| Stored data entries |
%%

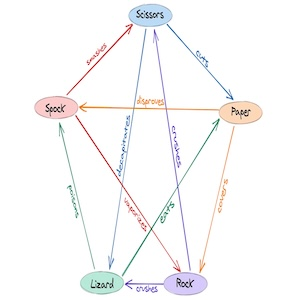
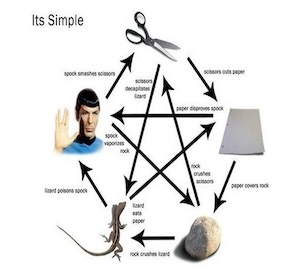
Add new background image and add new heigt to make pictures more responsive

diff --git a/assets/js/script.js b/assets/js/script.js
@@ -1,3 +1,6 @@
+ /**
+  * 
+  */
  document.addEventListener("DOMContentLoaded", function(){
     let buttons = this.getElementsByTagName("button");
     for (let button of buttons) {
@@ -10,7 +13,7 @@
         
       })
     } 
-  })
+  });
   //**Modal Rules */
   let btnRules = document.querySelector('.rules-btn')
   let btnClose = document.querySelector('.close-btn')
@@ -24,7 +27,13 @@
     modalRules.classList.toggle('show-modal')
   });
   //**Reload Rules */
-   let reloadRules = document.querySelector('.reload-btn')
+  let reloadRules = document.getElementById('reload-btn')
+   reloadRules.addEventListener('click', function() {
+    window.location.reload();
+    reloadRules.innerText= 'Restart';
+    reloadRules.style.display = 'flex';
+    
+   });
    
   //**Variables */
   let rockchoice = document.getElementsByClassName('choice-rock');
@@ -39,9 +48,12 @@
   let choiceNumber = Math.floor(Math.random() * 5);
   let computerChoice = computerOptions[choiceNumber];
   let result = document.getElementById('result');
-  let playerScoreBoard = document.getElementById("y-score");
-  let computerScoreBoard = document.getElementById("c-score");
+  let movesLeft = 10;
+  if (moves === 10) {
+    gameOver(playerChoice, movesLeft);
+  }
 
+  /** Gets a random choice for computer */
   function getComputerChoice() { 
    let computerOptions = ["rock", "paper", "scissors", "lizard", "spock"];
    let choiceNumber = Math.floor(Math.random() * 5);
@@ -51,7 +63,7 @@
    };
 
   
-
+   /** Converts computer Choice words into their icons*/
    function convert(computerChoice) {
     if(computerChoice === 'rock') return   '<i class="fa-solid fa-hand-rock"></i>'
     if(computerChoice === 'paper') return   '<i class="fa-solid fa-hand"></i>'
@@ -59,12 +71,14 @@
     if(computerChoice === 'lizard') return   '<i class="fa-solid fa-hand-lizard"></i>'
     return '<i class="fa-solid fa-hand-spock"></i>'
    };
+
+   /** Gets player choice and computer choice to display below the options */
    function game(playerChoice) {
     let box = document.getElementById('moves');
     box.style.display = "inline-flex";
     let playerDiv = document.getElementById('Your-icon')
     playerDiv.innerHTML = convert(playerChoice);
-    let compDiv = document.getElementById('Comp-icon')
+    let compDiv = document.getElementById('Comp-icon');
     compDiv.innerHTML = convert(computerChoice);
    };
    
@@ -128,27 +142,69 @@
    let computerChoice = getComputerChoice();
    decideWinner(playerChoice, computerChoice);
   };
+
+  /**
+   * Displays results based on player and computer choice
+   */
   function win() {
     document.getElementById('result').innerHTML = "You win!";
-  alert('You win');
    incrementPlayerScore();
   };
   function lose() {
     document.getElementById('result').innerHTML = "You lose..";
-   alert('You lose..');
    incrementComputerScore();
   };
   function tie() {
     document.getElementById('result').innerHTML = "It's a tie";
-    alert("It's a tie")
   };
+
+  /**Gets the current player score and increases it by 1 after each win */
    function incrementPlayerScore() {
     let playerScore = (document.getElementById('y-score').innerText);
     document.getElementById('y-score').innerText = ++playerScore;
    };
-  
+
+   /**Gets the current player score and increases it by 1 after each win */
    function incrementComputerScore() {
     let computerScore = (document.getElementById('c-score').innerText);
     document.getElementById('c-score').innerText = ++computerScore;
    };
+
+   /** Reduces Moves left to reach game over and decide winner */
+   function decreaseMovesLeft() {
+    let movesLeft = (document.getElementById('moves-left').innerText);
+    document.getElementById('moves-left').innerText = movesLeft--;
+   }
     
+  function restartGame(playerChoice, movesLeft) {
+      let pickChoice = document.getElementById('choice');
+      let result = document.getElementById('result');
+      let reloadRules = document.getElementById('reload-btn');
+      playerChoice.forEach(option => {
+        option.style.display = 'none';
+      });
+
+      pickChoice.innerText = 'Game over !!'
+      movesLeft.style.display = 'none';
+
+      if (playerScore > computerScore) {
+        result.style.fontSize = '2rem';
+        result.innerText = 'You Won The Game'
+        result.style.color = 'black'
+      } else if (playerScore < computerScore) {
+        result.style.fontSize = '2rem';
+        result.innerText = 'You Lost The Game'
+        result.style.color = 'black'
+      } else {
+        result.style.fontSize = '2rem';
+        result.innerText = 'It was a tie';
+        result.style.color = 'black';
+      }
+      reloadRules.addEventListener('click', function() {
+        window.location.reload();
+        reloadRules.innerText= 'Restart';
+        reloadRules.style.display = 'flex';
+        
+       })
+    };
+  

diff --git a/assets/css/style.css b/assets/css/style.css
@@ -7,9 +7,9 @@
 @import url('https://fonts.googleapis.com/css2?family=Zeyada&display=swap');
 
 body {       
-    background: url("../images./two-boys-playing-rock-paper-scissors.jpg") no-repeat center center/cover;
+    background: url("../images./2-boys-playing-rock-paper-scissors.jpg")no-repeat center center/cover;
     font-family: 'Zeyada', sans-serif;
-    height: 100vh;
+    height: 850px;
 }
 h1 {
     color: black;
@@ -26,18 +26,17 @@ h2 {
     margin-top: 2rem;
     box-sizing: border-box;
     border: 3px solid;
+    width: 100%;
+    height: 600px;
     border-radius: 20px;
-    width: 85%;
-    height: 65vh;
-    max-height: 550px;
     max-width: 100vw;
     margin-left: auto;
     margin-right: auto;
         
 }
 #box {
-    padding-top: 5rem;
-    margin-top: 5rem;
+    padding-top: 2rem;
+    margin-top: 2rem;
 }
 .header {
     display: flex;
@@ -63,11 +62,18 @@ h2 {
     justify-content: space-evenly;
     flex-wrap: wrap;
  }
- .choice{
+ #choice{
     text-align: center;
     padding-bottom: 15px;
     padding-top: 15px;
     font-size: 1.5rem;
+ }
+
+ #moves-left {
+    text-align: center;
+    padding-bottom: 15px;
+    padding-top: 15px;
+    font-size: 0.8rem;
  }
 .choice-btn {
     border-radius: 50%;
@@ -112,7 +118,7 @@ h2 {
     color: white
 }
  /*Reload button*/
-.reload-btn {
+#reload-btn {
     position: absolute;
     bottom: 2.0rem;
     left: 1.0rem;
@@ -127,7 +133,7 @@ h2 {
     letter-spacing: 0.1em;
 
 }
-.reload-btn:hover {
+#reload-btn:hover {
     background: black;
     border: 2px solid green;
     color: white
@@ -174,8 +180,8 @@ h2 {
     position: absolute;
     display: inline-flex;
     display: none;
-    padding-top: 10px;
-    left: 18px;
+    padding-top: 15px;
+    left: 25px;
 }
 
  #you, #comp {
@@ -200,12 +206,13 @@ h2 {
 @media screen and (min-width :768px) {
 
     .game-area {max-width: 900px;
-        max-height: 700px;
+        height: 700px;
         margin: 10px auto;
-        padding-top: 1.5rem;
+        padding-top: 2.5rem;
      }
       #box {
         padding-top: 3rem;
+
       }
 
    
@@ -217,7 +224,7 @@ h2 {
     h2 {
         font-size: 25px;
     }
-    p {
+    .choice {
         display: none;
     }
    
@@ -234,8 +241,13 @@ h2 {
     .game {
         width: 100%;
     }
+
+    #moves {
+        left: 28%;
+        padding-top: 20px;
+    }
     
-   #you {
+   #you ,#comp {
     position: relative;
     font-size: 4.0rem;
     background-color: white;
@@ -243,16 +255,8 @@ h2 {
     border-radius: 50%;
     width: 100px;
     height: 100px;
-   
-}
-#comp {
-    position: relative;
-    font-size: 4.0rem;
-    background-color: white;
-    border: 10px solid;
-    border-radius: 50%;
-    width: 100px;
-    height: 100px;
+    padding-top: 25px;
+    padding-left: 30px; 
    
 }
 }

diff --git a/index.html b/index.html
@@ -33,7 +33,9 @@
 
 </div>
       </div>
-     <div class="choice"> Pick a choice: </div>
+     <div id="choice"> Pick a choice</div>
+     <div id="moves-left">Moves left: 10
+     </div>
 <div class="game">
     <div class="choice-rock">
     <button class="choice-btn btn-black" data-type="rock"  aria-label="click on the rock icon"
@@ -82,13 +84,13 @@
     <header class="modal-header">
     <h2 class="modal-heading">Rules</h2>
     <button class="close-btn">
-        <img src="./assets/images./icons8-close-50.png" alt="Close button">
+        <img src="./assets/images./Close.png" alt="Close button">
     </button>
    </header>
-     <img src="./assets/images./RULES.JPG" alt="Rules Image" class="rules-img">
+     <img src="./assets/images./Rules.jpg" alt="Rules Image" class="rules-img">
  </div>   
 </div>
-  <button class="reload-btn">Reload</button>
+  <button id="reload-btn">Reload</button>
 </div>
 </div>
     <script src="assets/js/script.js"></script>

diff --git a/README.md b/README.md
@@ -104,6 +104,10 @@ Each player picks a variable between ROCK, PAPER, SCISSORS, LIZARD, SPOCK and re
   <li>I confrimed that the colors and font chosen are easy to read and accessible by running it through lighthose in dev tools. And i also made sure all buttons were asseccible by screen readers by adding an aria-label.</li>
   <img width="1710" alt="Screenshot 2024-04-22 at 12 35 30" src="https://github.com/Oluwapelumi99/Yoga-Club/assets/156908824/765e41e3-a461-40d5-872c-2d48dab7419a">
 
+  ## Manual Testing 
+  <li>I tested that this page works severally using different browsers : Chrome , safari , firefox.</li>
+  <li>I tested this site is responsive using the different sizes of devices.</li>
+
   ## Unfixed bugs
  <li>There are no unfixed bugs</li>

%%

| The task |
Count the lines of the records that include the word "flex". Give the number by itself.

| Task solution |
6